Check every line below for the string "Initialize". Copy the ones that have it.

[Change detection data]
=== Section Start ===
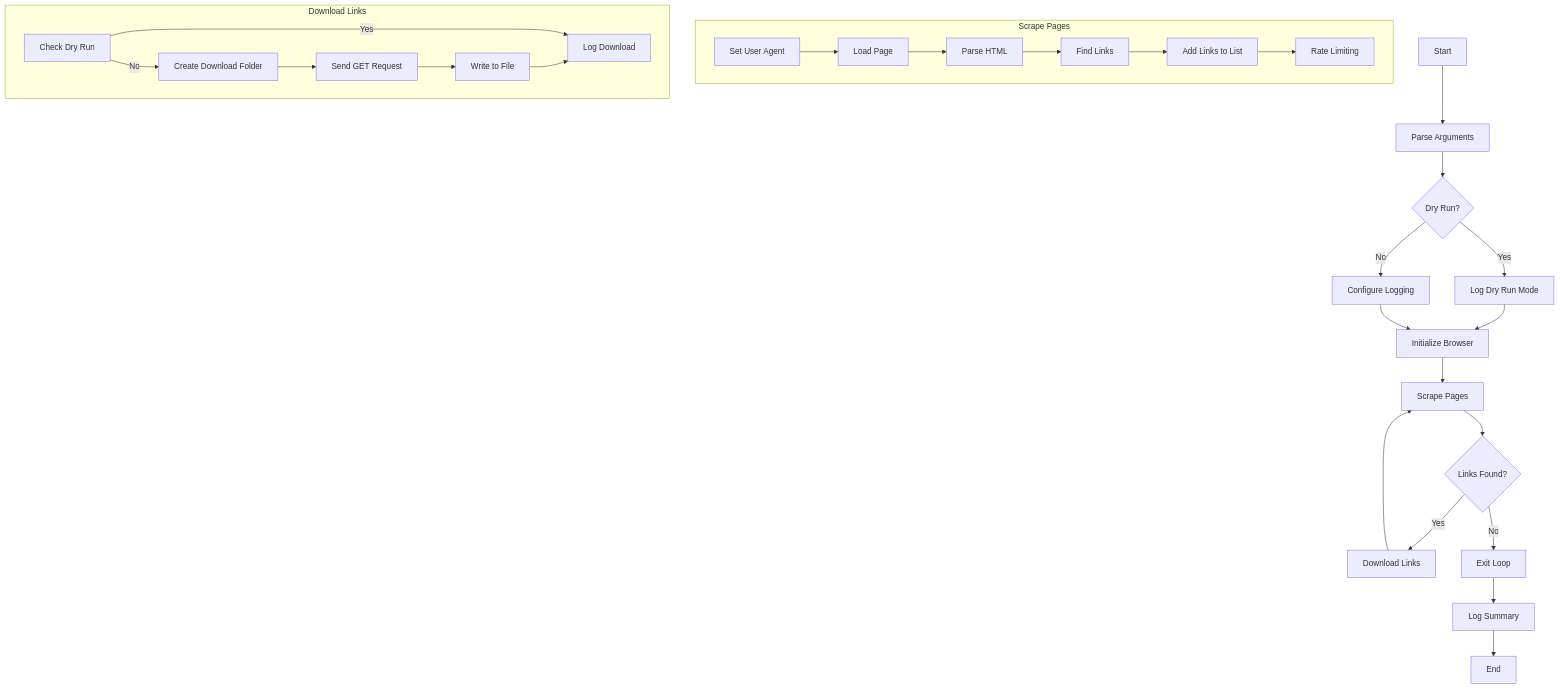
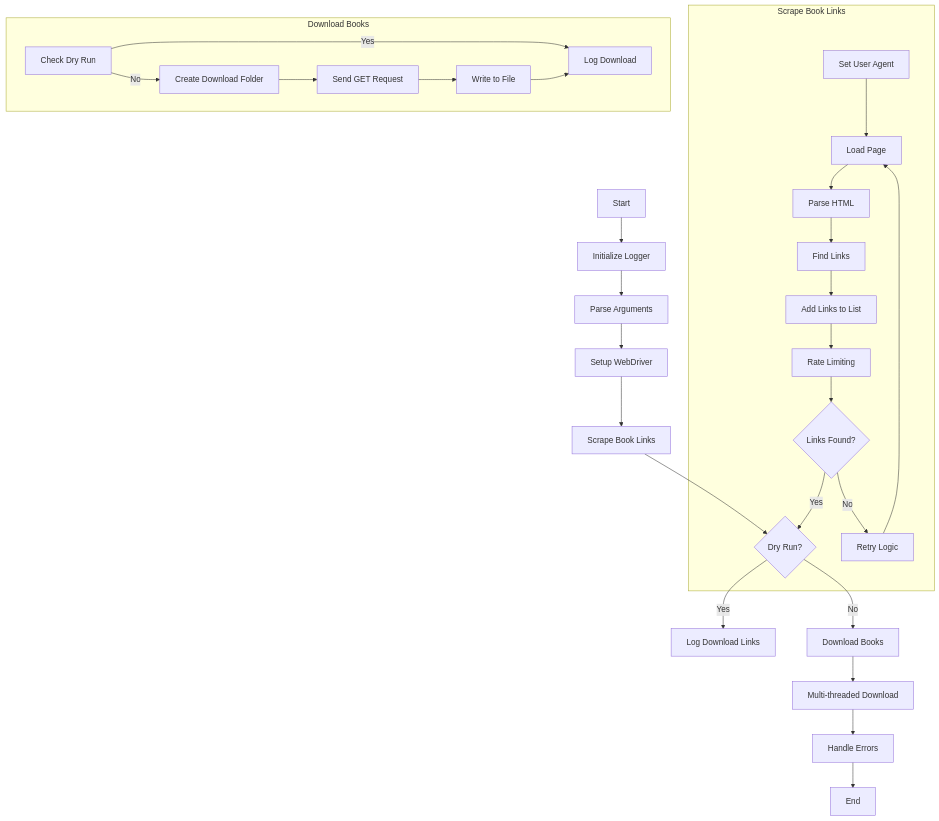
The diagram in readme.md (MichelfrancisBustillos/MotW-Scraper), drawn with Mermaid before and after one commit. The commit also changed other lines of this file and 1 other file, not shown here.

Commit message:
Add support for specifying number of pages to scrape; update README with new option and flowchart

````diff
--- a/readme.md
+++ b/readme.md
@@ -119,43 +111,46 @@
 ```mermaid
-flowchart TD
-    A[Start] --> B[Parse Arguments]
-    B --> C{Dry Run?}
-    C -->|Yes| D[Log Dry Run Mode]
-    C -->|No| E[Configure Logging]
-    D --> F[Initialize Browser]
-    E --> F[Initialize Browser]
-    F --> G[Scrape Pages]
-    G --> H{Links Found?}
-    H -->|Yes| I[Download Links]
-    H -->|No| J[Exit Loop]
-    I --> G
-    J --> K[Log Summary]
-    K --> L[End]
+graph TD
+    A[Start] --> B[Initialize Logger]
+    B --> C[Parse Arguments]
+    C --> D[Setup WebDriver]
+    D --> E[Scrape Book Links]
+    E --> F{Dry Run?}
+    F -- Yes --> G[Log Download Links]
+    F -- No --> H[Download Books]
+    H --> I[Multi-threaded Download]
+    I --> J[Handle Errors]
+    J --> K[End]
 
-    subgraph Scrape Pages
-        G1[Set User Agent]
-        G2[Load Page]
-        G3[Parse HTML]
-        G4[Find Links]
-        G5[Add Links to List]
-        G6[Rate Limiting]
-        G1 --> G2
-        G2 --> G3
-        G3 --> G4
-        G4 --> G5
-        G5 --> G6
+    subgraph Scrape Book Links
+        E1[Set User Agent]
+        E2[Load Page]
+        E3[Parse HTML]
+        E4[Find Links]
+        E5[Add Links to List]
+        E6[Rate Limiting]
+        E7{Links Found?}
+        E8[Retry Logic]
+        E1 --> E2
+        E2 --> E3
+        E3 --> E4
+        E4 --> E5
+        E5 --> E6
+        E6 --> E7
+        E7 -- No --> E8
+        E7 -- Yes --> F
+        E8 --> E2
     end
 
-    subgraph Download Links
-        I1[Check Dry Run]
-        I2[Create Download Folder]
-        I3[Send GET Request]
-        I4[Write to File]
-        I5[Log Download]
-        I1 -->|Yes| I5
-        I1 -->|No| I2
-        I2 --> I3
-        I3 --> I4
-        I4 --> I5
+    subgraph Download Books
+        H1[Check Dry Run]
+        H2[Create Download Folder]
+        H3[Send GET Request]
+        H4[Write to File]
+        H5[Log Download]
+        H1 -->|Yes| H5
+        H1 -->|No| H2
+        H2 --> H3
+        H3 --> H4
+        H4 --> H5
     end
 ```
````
=== Section End ===
§ **Reply to the task**:
-    D --> F[Initialize Browser]
-    E --> F[Initialize Browser]
+    A[Start] --> B[Initialize Logger]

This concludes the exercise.